• **INSTRUCTIONS FOR THE TASK**
Your result should be the lines holding the word "fill", copied from the entries below.

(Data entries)
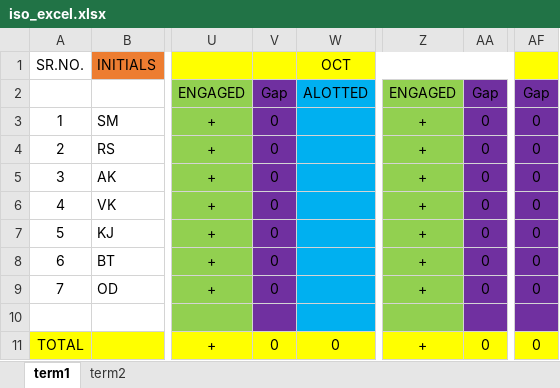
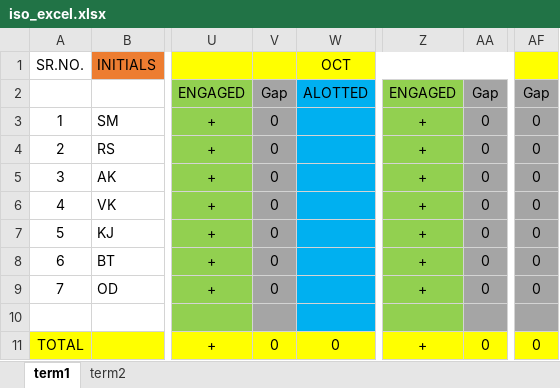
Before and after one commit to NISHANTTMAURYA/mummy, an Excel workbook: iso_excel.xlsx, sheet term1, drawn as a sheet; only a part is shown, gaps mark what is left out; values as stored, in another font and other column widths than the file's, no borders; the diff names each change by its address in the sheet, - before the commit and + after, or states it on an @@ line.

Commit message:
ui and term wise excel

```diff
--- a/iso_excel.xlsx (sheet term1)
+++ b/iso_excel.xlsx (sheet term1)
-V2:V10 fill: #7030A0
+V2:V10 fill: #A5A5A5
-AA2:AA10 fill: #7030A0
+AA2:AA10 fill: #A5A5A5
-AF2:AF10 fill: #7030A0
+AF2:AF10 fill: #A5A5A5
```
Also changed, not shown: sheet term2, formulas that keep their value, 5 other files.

• **EXERCISE RESPONSE**
-V2:V10 fill: #7030A0
+V2:V10 fill: #A5A5A5
-AA2:AA10 fill: #7030A0
+AA2:AA10 fill: #A5A5A5
-AF2:AF10 fill: #7030A0
+AF2:AF10 fill: #A5A5A5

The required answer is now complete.